▶ Task prompt:
Return the records below exactly; pictures stay out.

▶ Given data:
%%

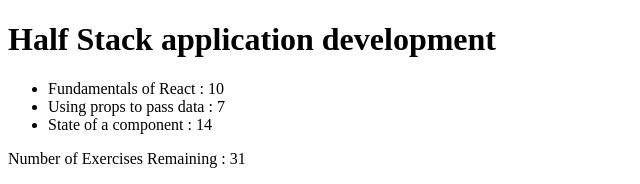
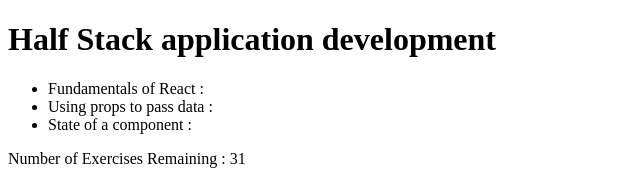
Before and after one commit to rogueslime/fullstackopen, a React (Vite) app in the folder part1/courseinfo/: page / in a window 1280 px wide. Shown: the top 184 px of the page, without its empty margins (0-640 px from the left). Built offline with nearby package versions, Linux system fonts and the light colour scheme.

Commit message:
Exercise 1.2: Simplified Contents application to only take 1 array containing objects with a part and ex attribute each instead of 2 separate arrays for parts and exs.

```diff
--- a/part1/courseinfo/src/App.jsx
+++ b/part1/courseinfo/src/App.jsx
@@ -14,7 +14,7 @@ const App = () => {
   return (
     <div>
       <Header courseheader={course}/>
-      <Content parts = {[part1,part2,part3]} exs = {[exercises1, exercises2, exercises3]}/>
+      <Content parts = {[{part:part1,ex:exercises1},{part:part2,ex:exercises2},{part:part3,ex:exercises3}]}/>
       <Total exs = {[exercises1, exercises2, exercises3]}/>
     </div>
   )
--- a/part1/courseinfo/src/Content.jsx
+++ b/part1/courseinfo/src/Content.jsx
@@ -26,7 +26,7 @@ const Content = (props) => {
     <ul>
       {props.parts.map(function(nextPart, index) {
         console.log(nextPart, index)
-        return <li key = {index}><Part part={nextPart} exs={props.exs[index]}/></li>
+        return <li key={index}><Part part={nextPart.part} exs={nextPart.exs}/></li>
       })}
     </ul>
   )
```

%%

▶ Solution for this problem:
Before and after one commit to rogueslime/fullstackopen, a React (Vite) app in the folder part1/courseinfo/: page / in a window 1280 px wide. Shown: the top 184 px of the page, without its empty margins (0-640 px from the left). Built offline with nearby package versions, Linux system fonts and the light colour scheme.

Commit message:
Exercise 1.2: Simplified Contents application to only take 1 array containing objects with a part and ex attribute each instead of 2 separate arrays for parts and exs.

```diff
--- a/part1/courseinfo/src/App.jsx
+++ b/part1/courseinfo/src/App.jsx
@@ -14,7 +14,7 @@ const App = () => {
   return (
     <div>
       <Header courseheader={course}/>
-      <Content parts = {[part1,part2,part3]} exs = {[exercises1, exercises2, exercises3]}/>
+      <Content parts = {[{part:part1,ex:exercises1},{part:part2,ex:exercises2},{part:part3,ex:exercises3}]}/>
       <Total exs = {[exercises1, exercises2, exercises3]}/>
     </div>
   )
--- a/part1/courseinfo/src/Content.jsx
+++ b/part1/courseinfo/src/Content.jsx
@@ -26,7 +26,7 @@ const Content = (props) => {
     <ul>
       {props.parts.map(function(nextPart, index) {
         console.log(nextPart, index)
-        return <li key = {index}><Part part={nextPart} exs={props.exs[index]}/></li>
+        return <li key={index}><Part part={nextPart.part} exs={nextPart.exs}/></li>
       })}
     </ul>
   )
```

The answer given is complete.